by Helen Beecher Long


"Why, that is Arlo Junior. What can he be doing out of doors so early? And look at those cats following him. Did you ever!" Janice Day stared wonderingly from her front bedroom window at the boy crossing the street in the dim pre dawn light, with a cat and three half grown kittens gamboling about him. Occasionally Arlo Junior would shake something out of a paper to the ground and the cats would immediately roll and frolic and slap playfully at one another, acting as the girl had never seen cats act before.

The pleasantly situated cottage belonging to Mr. Broxton Day stood almost directly across the way from the Arlo Weeks' place on Knight Street. Therefore Janice often said that, "the days and nights and weeks are very close together!"

Knight Street, as level as the palm of one's hand, led straight into Greensboro, where it crossed Market and Hammond Streets, making the Six Corners actually the heart of the business district of this thriving mid western town.

The Day cottage was a mile and a half from the Six Corners and the Farmers & Merchants Bank in which Mr. Broxton Day held an important salaried position. Besides his house and his situation in the bank, Mr. Day considered another of his possessions very important indeed, although he did not list it when he made out his tax return.

This that he so highly valued possessed the very brightest hazel eyes in the world, wore a wealth of free brown hair in two plaits over her shoulders, and was of a slender figure without bordering upon that unfortunate "skinniness" which nature abhors as she does a vacuum.

Janice possessed, also, even teeth that flashed when she smiled (and she smiled often), a pink and white complexion that the sun was bound to freckle if she was not careful, and a cheerful, demure expression of countenance that went a long way toward making her good to look upon, if not actually good looking.

In a spick and span blue checked bungalow apron, she stood at her window just as Dawn swept a brush of partially hued color across the eastern horizon.
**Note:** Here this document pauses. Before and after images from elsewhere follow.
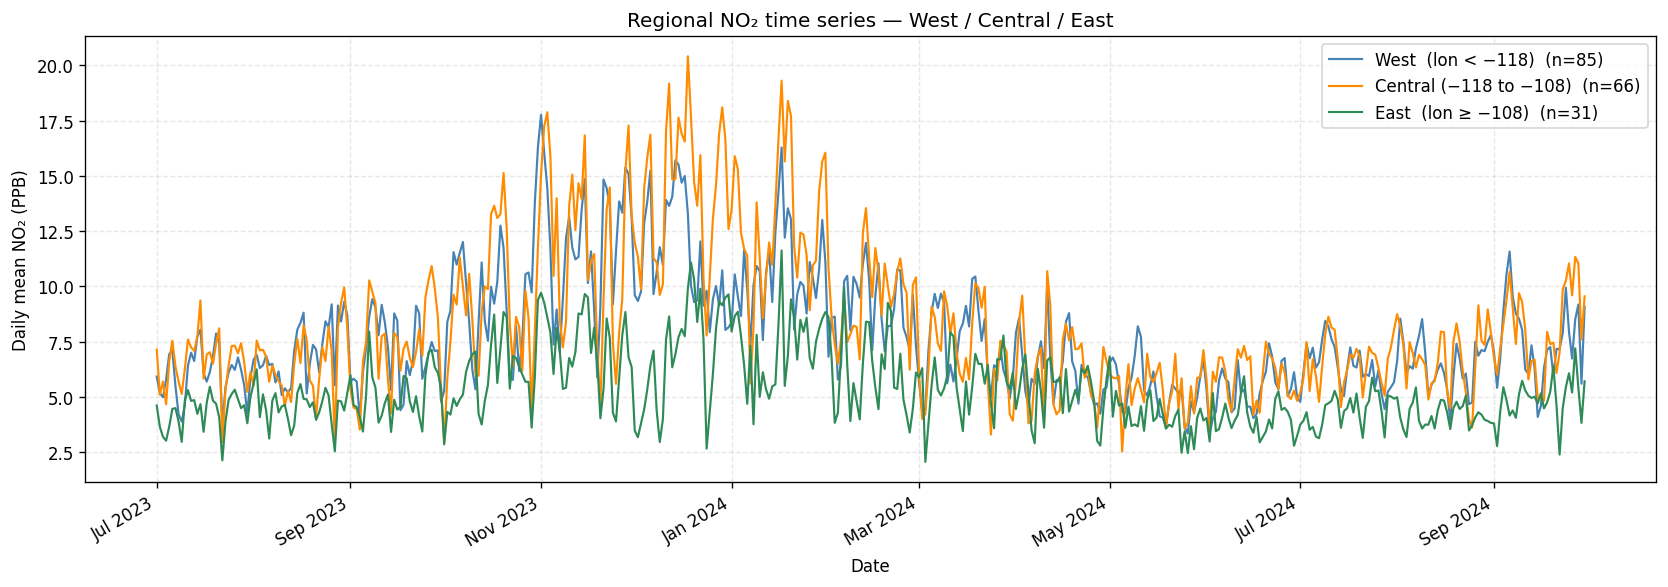
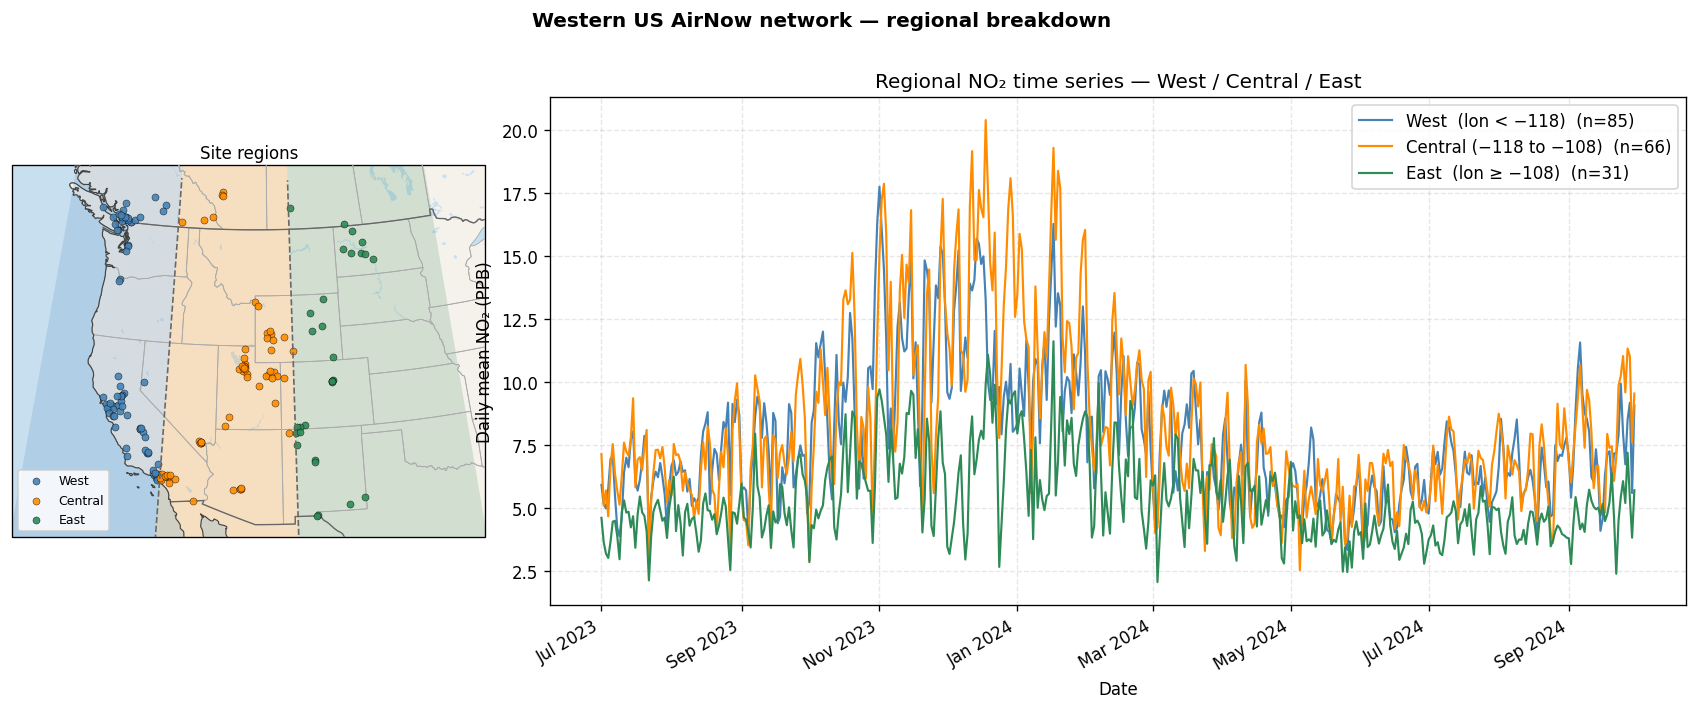
The notebook cell's code change between the first figure and the second:
--- before
+++ after
@@ -1,6 +1,9 @@
+import cartopy.crs as ccrs
+import cartopy.feature as cfeature
+import matplotlib.gridspec as gridspec
+
 common = meta.index.intersection(df.columns)
 meta_c = meta.loc[common]
 
-# Dataset spans roughly −128 to −100 °. Split into thirds:
 # West < −118 | Central −118 to −108 | East ≥ −108
 regions = {
@@ -14,6 +17,56 @@
     'East  (lon ≥ −108)':     'seagreen',
 }
+# Longitude extents for each shaded band
+region_lon_bands = {
+    'West  (lon < −118)':     (-128, -118),
+    'Central (−118 to −108)': (-118, -108),
+    'East  (lon ≥ −108)':     (-108,  -95),
+}
 
-fig, ax = plt.subplots(figsize=(14, 5))
+proj     = ccrs.AlbersEqualArea(central_longitude=-111, central_latitude=40,
+                                 standard_parallels=(29.5, 45.5))
+data_crs = ccrs.PlateCarree()
+
+fig = plt.figure(figsize=(18, 5.5))
+gs  = gridspec.GridSpec(1, 2, width_ratios=[1, 2.4], wspace=0.08)
+
+# ── Left panel: map with colour-filled region bands + site dots ──────────────
+ax_map = fig.add_subplot(gs[0], projection=proj)
+ax_map.set_extent([-128, -95, 30, 52], crs=data_crs)
+
+ax_map.add_feature(cfeature.OCEAN.with_scale('50m'),    facecolor='#c8dff0', zorder=0)
+ax_map.add_feature(cfeature.LAND.with_scale('50m'),     facecolor='#f5f1eb', zorder=1)
+ax_map.add_feature(cfeature.LAKES.with_scale('50m'),    facecolor='#c8dff0', zorder=2)
+ax_map.add_feature(cfeature.STATES.with_scale('50m'),   edgecolor='#aaaaaa', linewidth=0.5, zorder=3)
+ax_map.add_feature(cfeature.BORDERS.with_scale('50m'),  edgecolor='#666666', linewidth=0.8, zorder=4)
+ax_map.add_feature(cfeature.COASTLINE.with_scale('50m'), edgecolor='#444444', linewidth=0.7, zorder=5)
+
+# Colour-filled longitude bands
+for region, (lon_min, lon_max) in region_lon_bands.items():
+    color = region_colors[region]
+    xs = [lon_min, lon_max, lon_max, lon_min]
+    ys = [24,      24,      56,      56     ]
+    ax_map.fill(xs, ys, color=color, alpha=0.18,
+                transform=data_crs, zorder=2, linewidth=0)
+
+# Site dots coloured by region
+for region, sites in regions.items():
+    lats = meta_c.loc[sites, 'lat'].values
+    lons = meta_c.loc[sites, 'lon'].values
+    ax_map.scatter(lons, lats, color=region_colors[region], s=18, alpha=0.9,
+                   edgecolors='k', linewidths=0.25,
+                   transform=data_crs, zorder=6,
+                   label=region.split('(')[0].strip())
+
+# Dashed boundary lines between regions
+for lon_bnd in (-118, -108):
+    ax_map.plot([lon_bnd, lon_bnd], [28, 52], color='dimgrey',
+                lw=1.0, ls='--', transform=data_crs, zorder=7)
+
+ax_map.set_title('Site regions', fontsize=10, pad=4)
+ax_map.legend(loc='lower left', fontsize=7.5, framealpha=0.85)
+
+# ── Right panel: regional time series ────────────────────────────────────────
+ax_ts = fig.add_subplot(gs[1])
 for region, sites in regions.items():
     sites_in_df = [s for s in sites if s in df.columns]
@@ -23,18 +76,20 @@
     daily_region = df[sites_in_df].mean(axis=1).resample('D').mean()
     daily_region = daily_region.interpolate(method='time', limit=3)
-    ax.plot(daily_region.index, daily_region.values,
-            lw=1.3, color=region_colors[region],
-            label=f'{region}  (n={len(sites_in_df)})')
+    ax_ts.plot(daily_region.index, daily_region.values,
+               lw=1.3, color=region_colors[region],
+               label=f'{region}  (n={len(sites_in_df)})')
 
-ax.xaxis.set_major_formatter(mdates.DateFormatter('%b %Y'))
-ax.xaxis.set_major_locator(mdates.MonthLocator(interval=2))
-plt.setp(ax.xaxis.get_majorticklabels(), rotation=30, ha='right')
-ax.set_xlabel('Date')
-ax.set_ylabel('Daily mean NO₂ (PPB)')
-ax.set_title('Regional NO₂ time series — West / Central / East')
-ax.legend()
-ax.grid(True, linestyle='--', alpha=0.3)
+ax_ts.xaxis.set_major_formatter(mdates.DateFormatter('%b %Y'))
+ax_ts.xaxis.set_major_locator(mdates.MonthLocator(interval=2))
+plt.setp(ax_ts.xaxis.get_majorticklabels(), rotation=30, ha='right')
+ax_ts.set_xlabel('Date')
+ax_ts.set_ylabel('Daily mean NO₂ (PPB)')
+ax_ts.set_title('Regional NO₂ time series — West / Central / East')
+ax_ts.legend()
+ax_ts.grid(True, linestyle='--', alpha=0.3)
+
+fig.suptitle('Western US AirNow network — regional breakdown', fontweight='bold', y=1.01)
 plt.tight_layout()
-plt.savefig(PLOTS_DIR / 'ts_regional.png', dpi=150)
+plt.savefig(PLOTS_DIR / 'ts_regional.png', dpi=150, bbox_inches='tight')
 plt.show()
 print('Saved ts_regional.png')

Commit: Update notebooks 02/03, comparison plots, no2 analysis outputs, requirements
Having had it in her mind when she went to bed the night before to arise early, she had of course awakened long before it was really time to get up to make sure that daddy, for once, got a proper breakfast.

For the Days, father and daughter, were dependent on hired service, and such service in the form of Olga Cedarstrom was about as incapable and stupid as fate had yet produced.

Having caught the first glimpse of that mischievous youngster, Arlo Weeks, Junior, with the cats, Janice raised her window softly as far as the lower sash would go, to peer out at the strange procession. The boy and the cats entered the Day's side gate and disappeared around the comer of the kitchen ell.

"Now! what can that rascal be about? If he does anything to bother Olga there will be trouble. And everything here goes crossways enough now, without Arlo Junior adding to it, I declare!"

Janice could very clearly remember when the cottage had been a real home instead of "just a place to stay"; for her mother had been dead only a year. The experiences of that year had been trying, both for the sorrowing widower and the girl who had been her mother's close companion and confidant.

Janice was old enough and well trained enough in domestic affairs to have kept house very nicely for her father. But she had to go to school, of course; an education was the most important thing in the world for her. And the kind of help that came into the Days' kitchen often balked at being "bossed by a slip of a gur r rl," as one recent incumbent of the position had said.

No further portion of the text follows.